Exposing hacker methodology with concrete examples, this book shows you how to outwit computer predators at their own game. Among the many things you’ll learn:
The book profiles a variety of attack tools and examines how Facebook and other sites can be used to conduct social networking attacks. It also covers techniques utilized by hackers to attack modern operating systems, such as Windows 7, Windows Vista, and Mac OS X. The author explores a number of techniques that hackers can use to exploit physical access, network access, and wireless vectors. Using screenshots to clarify procedures, this practical manual uses step-by-step examples and relevant analogies to facilitate understanding, giving you an insider’s view of the secrets of hackers.
Hacking Windows OS
Obtaining Windows Passwords
Imaging and Extraction
Bypassing Web Filters
Manipulating the Web
Finding It All on the Net
Capturing Network Traffic
Research Time: Finding the Vulnerabilities
Other Attack Tools
Social Engineering with Web 2.0
Hac the Macs
"If there ever was a book that should not be judged by its title, Defense against the Black Arts: How Hackers Do What They Do and How to Protect against It, is that book. Even if one uses the definition in The New Hackers Dictionary of 'a collection of arcane, unpublished, and (by implication) mostly ad-hoc techniques developed for a particular application or systems area', that really does not describe this book. The truth is that hacking is none of the above. If anything, it is a process that is far from mysterious, but rather aether to describe. With that, the book does a good job of providing the reader with the information needed to run a large set of hacking tools. ... the book walks the reader through the process of how to use hacking tools and how to make sense of their output. ... a really good reference for someone experienced in the topic who wants to improve their expertise."
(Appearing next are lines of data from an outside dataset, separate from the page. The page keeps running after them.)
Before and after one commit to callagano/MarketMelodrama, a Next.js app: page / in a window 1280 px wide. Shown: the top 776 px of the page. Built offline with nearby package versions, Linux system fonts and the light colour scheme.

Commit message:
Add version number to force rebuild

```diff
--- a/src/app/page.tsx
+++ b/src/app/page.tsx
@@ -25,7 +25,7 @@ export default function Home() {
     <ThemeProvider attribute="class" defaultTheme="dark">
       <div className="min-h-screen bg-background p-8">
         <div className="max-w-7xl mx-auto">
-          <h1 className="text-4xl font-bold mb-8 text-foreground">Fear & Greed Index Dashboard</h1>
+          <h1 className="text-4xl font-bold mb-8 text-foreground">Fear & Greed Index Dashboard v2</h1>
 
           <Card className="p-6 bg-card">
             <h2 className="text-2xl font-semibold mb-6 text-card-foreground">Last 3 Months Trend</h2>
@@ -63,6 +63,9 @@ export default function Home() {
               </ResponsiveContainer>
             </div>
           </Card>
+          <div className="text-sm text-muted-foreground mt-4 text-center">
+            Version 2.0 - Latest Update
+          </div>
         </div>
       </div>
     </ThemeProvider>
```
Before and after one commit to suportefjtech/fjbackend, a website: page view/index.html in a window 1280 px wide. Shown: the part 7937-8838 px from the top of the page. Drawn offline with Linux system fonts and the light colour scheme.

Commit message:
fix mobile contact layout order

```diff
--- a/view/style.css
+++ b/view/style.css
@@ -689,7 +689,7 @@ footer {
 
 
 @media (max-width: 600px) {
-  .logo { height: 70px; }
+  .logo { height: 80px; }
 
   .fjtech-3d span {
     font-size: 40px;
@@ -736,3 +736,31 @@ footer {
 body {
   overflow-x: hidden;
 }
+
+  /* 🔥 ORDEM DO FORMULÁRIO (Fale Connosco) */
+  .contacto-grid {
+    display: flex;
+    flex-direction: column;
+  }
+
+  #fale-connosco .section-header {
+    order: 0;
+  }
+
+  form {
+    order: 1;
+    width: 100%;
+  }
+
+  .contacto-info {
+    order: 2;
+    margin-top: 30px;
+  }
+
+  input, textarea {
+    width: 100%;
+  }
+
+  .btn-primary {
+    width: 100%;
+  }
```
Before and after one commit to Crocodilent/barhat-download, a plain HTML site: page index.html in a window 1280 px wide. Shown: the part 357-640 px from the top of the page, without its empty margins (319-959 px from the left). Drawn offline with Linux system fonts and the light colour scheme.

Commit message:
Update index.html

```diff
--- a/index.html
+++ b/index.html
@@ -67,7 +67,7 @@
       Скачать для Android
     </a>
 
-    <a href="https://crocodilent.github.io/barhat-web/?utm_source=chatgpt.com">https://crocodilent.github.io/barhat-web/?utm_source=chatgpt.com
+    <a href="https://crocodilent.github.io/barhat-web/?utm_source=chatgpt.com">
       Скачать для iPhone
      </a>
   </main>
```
— Ben Rothke, author of Computer Security: 20 Things Every Employee Should Know
"A fascinating catalog of the techniques hackers use to get information from networks and computers … of great interest to the security research community."
— Computing Reviews, June 2012